Assignment
Please set down the records exactly, keeping every line.

Supplied material
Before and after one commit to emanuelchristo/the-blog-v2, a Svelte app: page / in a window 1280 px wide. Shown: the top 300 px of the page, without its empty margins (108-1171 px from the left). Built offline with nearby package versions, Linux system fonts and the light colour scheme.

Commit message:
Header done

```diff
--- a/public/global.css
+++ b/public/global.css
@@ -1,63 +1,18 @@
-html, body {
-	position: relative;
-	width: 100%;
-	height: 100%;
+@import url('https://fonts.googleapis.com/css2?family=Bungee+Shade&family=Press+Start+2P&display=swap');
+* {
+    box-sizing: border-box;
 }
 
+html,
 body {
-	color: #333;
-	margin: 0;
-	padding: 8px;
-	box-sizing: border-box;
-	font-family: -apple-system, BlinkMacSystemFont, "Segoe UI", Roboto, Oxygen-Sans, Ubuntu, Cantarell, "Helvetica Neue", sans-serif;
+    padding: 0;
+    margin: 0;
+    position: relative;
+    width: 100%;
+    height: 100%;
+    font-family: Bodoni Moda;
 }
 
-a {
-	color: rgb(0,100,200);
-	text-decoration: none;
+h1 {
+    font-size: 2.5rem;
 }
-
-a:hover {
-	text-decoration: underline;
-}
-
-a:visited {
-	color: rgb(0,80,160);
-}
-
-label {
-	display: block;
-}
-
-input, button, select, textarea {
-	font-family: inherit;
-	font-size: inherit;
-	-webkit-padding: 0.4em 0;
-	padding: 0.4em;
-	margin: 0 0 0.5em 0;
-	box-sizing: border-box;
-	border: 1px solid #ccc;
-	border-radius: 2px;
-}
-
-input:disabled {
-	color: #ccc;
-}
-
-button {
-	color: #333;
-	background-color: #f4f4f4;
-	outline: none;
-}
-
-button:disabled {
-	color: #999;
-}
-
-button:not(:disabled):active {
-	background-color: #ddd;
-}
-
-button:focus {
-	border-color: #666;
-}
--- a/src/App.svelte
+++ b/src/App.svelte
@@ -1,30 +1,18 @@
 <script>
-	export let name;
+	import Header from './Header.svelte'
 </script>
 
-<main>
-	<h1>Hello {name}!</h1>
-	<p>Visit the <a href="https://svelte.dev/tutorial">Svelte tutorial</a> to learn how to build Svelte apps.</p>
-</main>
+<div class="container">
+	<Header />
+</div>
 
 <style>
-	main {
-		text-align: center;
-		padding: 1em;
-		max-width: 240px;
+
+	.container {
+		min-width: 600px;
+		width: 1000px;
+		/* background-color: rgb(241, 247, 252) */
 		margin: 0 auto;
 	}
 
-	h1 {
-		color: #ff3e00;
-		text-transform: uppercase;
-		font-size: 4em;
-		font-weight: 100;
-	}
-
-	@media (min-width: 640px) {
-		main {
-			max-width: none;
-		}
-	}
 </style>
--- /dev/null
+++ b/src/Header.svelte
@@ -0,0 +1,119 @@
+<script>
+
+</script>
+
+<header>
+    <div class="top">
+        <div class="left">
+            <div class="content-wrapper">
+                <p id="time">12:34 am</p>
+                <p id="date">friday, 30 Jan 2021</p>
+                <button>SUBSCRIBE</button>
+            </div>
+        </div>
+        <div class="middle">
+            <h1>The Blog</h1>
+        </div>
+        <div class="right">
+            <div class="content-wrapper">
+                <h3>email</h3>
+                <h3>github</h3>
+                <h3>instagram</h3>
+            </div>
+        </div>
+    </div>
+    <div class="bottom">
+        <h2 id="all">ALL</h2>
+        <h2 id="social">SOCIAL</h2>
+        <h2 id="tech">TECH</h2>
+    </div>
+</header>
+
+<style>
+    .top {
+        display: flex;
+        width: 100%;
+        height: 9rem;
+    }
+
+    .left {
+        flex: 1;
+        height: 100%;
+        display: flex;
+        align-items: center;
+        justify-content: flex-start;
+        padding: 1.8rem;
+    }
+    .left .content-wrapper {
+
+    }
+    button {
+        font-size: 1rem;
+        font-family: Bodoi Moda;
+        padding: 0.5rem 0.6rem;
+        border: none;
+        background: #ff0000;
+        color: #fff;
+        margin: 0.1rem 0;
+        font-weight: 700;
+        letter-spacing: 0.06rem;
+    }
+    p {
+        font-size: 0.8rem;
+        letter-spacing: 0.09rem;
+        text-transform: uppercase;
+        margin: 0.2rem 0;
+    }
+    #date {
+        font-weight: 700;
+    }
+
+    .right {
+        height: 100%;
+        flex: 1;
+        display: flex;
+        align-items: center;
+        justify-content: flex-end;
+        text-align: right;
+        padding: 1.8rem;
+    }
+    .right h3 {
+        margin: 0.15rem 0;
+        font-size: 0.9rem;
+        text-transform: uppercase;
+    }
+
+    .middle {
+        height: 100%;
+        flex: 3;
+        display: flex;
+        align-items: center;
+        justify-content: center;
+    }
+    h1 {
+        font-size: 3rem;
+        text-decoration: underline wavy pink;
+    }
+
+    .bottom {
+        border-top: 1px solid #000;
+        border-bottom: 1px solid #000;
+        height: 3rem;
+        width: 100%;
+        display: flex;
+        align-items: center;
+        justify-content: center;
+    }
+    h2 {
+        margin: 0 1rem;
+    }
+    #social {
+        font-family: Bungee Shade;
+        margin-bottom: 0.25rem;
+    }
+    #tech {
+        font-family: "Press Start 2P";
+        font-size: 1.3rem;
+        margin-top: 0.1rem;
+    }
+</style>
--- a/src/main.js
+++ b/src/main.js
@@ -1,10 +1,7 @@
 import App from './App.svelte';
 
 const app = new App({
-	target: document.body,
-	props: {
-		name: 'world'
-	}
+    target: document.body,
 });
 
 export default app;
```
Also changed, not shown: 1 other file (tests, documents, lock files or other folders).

Response area
Before and after one commit to emanuelchristo/the-blog-v2, a Svelte app: page / in a window 1280 px wide. Shown: the top 300 px of the page, without its empty margins (108-1171 px from the left). Built offline with nearby package versions, Linux system fonts and the light colour scheme.

Commit message:
Header done

```diff
--- a/public/global.css
+++ b/public/global.css
@@ -1,63 +1,18 @@
-html, body {
-	position: relative;
-	width: 100%;
-	height: 100%;
+@import url('https://fonts.googleapis.com/css2?family=Bungee+Shade&family=Press+Start+2P&display=swap');
+* {
+    box-sizing: border-box;
 }
 
+html,
 body {
-	color: #333;
-	margin: 0;
-	padding: 8px;
-	box-sizing: border-box;
-	font-family: -apple-system, BlinkMacSystemFont, "Segoe UI", Roboto, Oxygen-Sans, Ubuntu, Cantarell, "Helvetica Neue", sans-serif;
+    padding: 0;
+    margin: 0;
+    position: relative;
+    width: 100%;
+    height: 100%;
+    font-family: Bodoni Moda;
 }
 
-a {
-	color: rgb(0,100,200);
-	text-decoration: none;
+h1 {
+    font-size: 2.5rem;
 }
-
-a:hover {
-	text-decoration: underline;
-}
-
-a:visited {
-	color: rgb(0,80,160);
-}
-
-label {
-	display: block;
-}
-
-input, button, select, textarea {
-	font-family: inherit;
-	font-size: inherit;
-	-webkit-padding: 0.4em 0;
-	padding: 0.4em;
-	margin: 0 0 0.5em 0;
-	box-sizing: border-box;
-	border: 1px solid #ccc;
-	border-radius: 2px;
-}
-
-input:disabled {
-	color: #ccc;
-}
-
-button {
-	color: #333;
-	background-color: #f4f4f4;
-	outline: none;
-}
-
-button:disabled {
-	color: #999;
-}
-
-button:not(:disabled):active {
-	background-color: #ddd;
-}
-
-button:focus {
-	border-color: #666;
-}
--- a/src/App.svelte
+++ b/src/App.svelte
@@ -1,30 +1,18 @@
 <script>
-	export let name;
+	import Header from './Header.svelte'
 </script>
 
-<main>
-	<h1>Hello {name}!</h1>
-	<p>Visit the <a href="https://svelte.dev/tutorial">Svelte tutorial</a> to learn how to build Svelte apps.</p>
-</main>
+<div class="container">
+	<Header />
+</div>
 
 <style>
-	main {
-		text-align: center;
-		padding: 1em;
-		max-width: 240px;
+
+	.container {
+		min-width: 600px;
+		width: 1000px;
+		/* background-color: rgb(241, 247, 252) */
 		margin: 0 auto;
 	}
 
-	h1 {
-		color: #ff3e00;
-		text-transform: uppercase;
-		font-size: 4em;
-		font-weight: 100;
-	}
-
-	@media (min-width: 640px) {
-		main {
-			max-width: none;
-		}
-	}
 </style>
--- /dev/null
+++ b/src/Header.svelte
@@ -0,0 +1,119 @@
+<script>
+
+</script>
+
+<header>
+    <div class="top">
+        <div class="left">
+            <div class="content-wrapper">
+                <p id="time">12:34 am</p>
+                <p id="date">friday, 30 Jan 2021</p>
+                <button>SUBSCRIBE</button>
+            </div>
+        </div>
+        <div class="middle">
+            <h1>The Blog</h1>
+        </div>
+        <div class="right">
+            <div class="content-wrapper">
+                <h3>email</h3>
+                <h3>github</h3>
+                <h3>instagram</h3>
+            </div>
+        </div>
+    </div>
+    <div class="bottom">
+        <h2 id="all">ALL</h2>
+        <h2 id="social">SOCIAL</h2>
+        <h2 id="tech">TECH</h2>
+    </div>
+</header>
+
+<style>
+    .top {
+        display: flex;
+        width: 100%;
+        height: 9rem;
+    }
+
+    .left {
+        flex: 1;
+        height: 100%;
+        display: flex;
+        align-items: center;
+        justify-content: flex-start;
+        padding: 1.8rem;
+    }
+    .left .content-wrapper {
+
+    }
+    button {
+        font-size: 1rem;
+        font-family: Bodoi Moda;
+        padding: 0.5rem 0.6rem;
+        border: none;
+        background: #ff0000;
+        color: #fff;
+        margin: 0.1rem 0;
+        font-weight: 700;
+        letter-spacing: 0.06rem;
+    }
+    p {
+        font-size: 0.8rem;
+        letter-spacing: 0.09rem;
+        text-transform: uppercase;
+        margin: 0.2rem 0;
+    }
+    #date {
+        font-weight: 700;
+    }
+
+    .right {
+        height: 100%;
+        flex: 1;
+        display: flex;
+        align-items: center;
+        justify-content: flex-end;
+        text-align: right;
+        padding: 1.8rem;
+    }
+    .right h3 {
+        margin: 0.15rem 0;
+        font-size: 0.9rem;
+        text-transform: uppercase;
+    }
+
+    .middle {
+        height: 100%;
+        flex: 3;
+        display: flex;
+        align-items: center;
+        justify-content: center;
+    }
+    h1 {
+        font-size: 3rem;
+        text-decoration: underline wavy pink;
+    }
+
+    .bottom {
+        border-top: 1px solid #000;
+        border-bottom: 1px solid #000;
+        height: 3rem;
+        width: 100%;
+        display: flex;
+        align-items: center;
+        justify-content: center;
+    }
+    h2 {
+        margin: 0 1rem;
+    }
+    #social {
+        font-family: Bungee Shade;
+        margin-bottom: 0.25rem;
+    }
+    #tech {
+        font-family: "Press Start 2P";
+        font-size: 1.3rem;
+        margin-top: 0.1rem;
+    }
+</style>
--- a/src/main.js
+++ b/src/main.js
@@ -1,10 +1,7 @@
 import App from './App.svelte';
 
 const app = new App({
-	target: document.body,
-	props: {
-		name: 'world'
-	}
+    target: document.body,
 });
 
 export default app;
```
Also changed, not shown: 1 other file (tests, documents, lock files or other folders).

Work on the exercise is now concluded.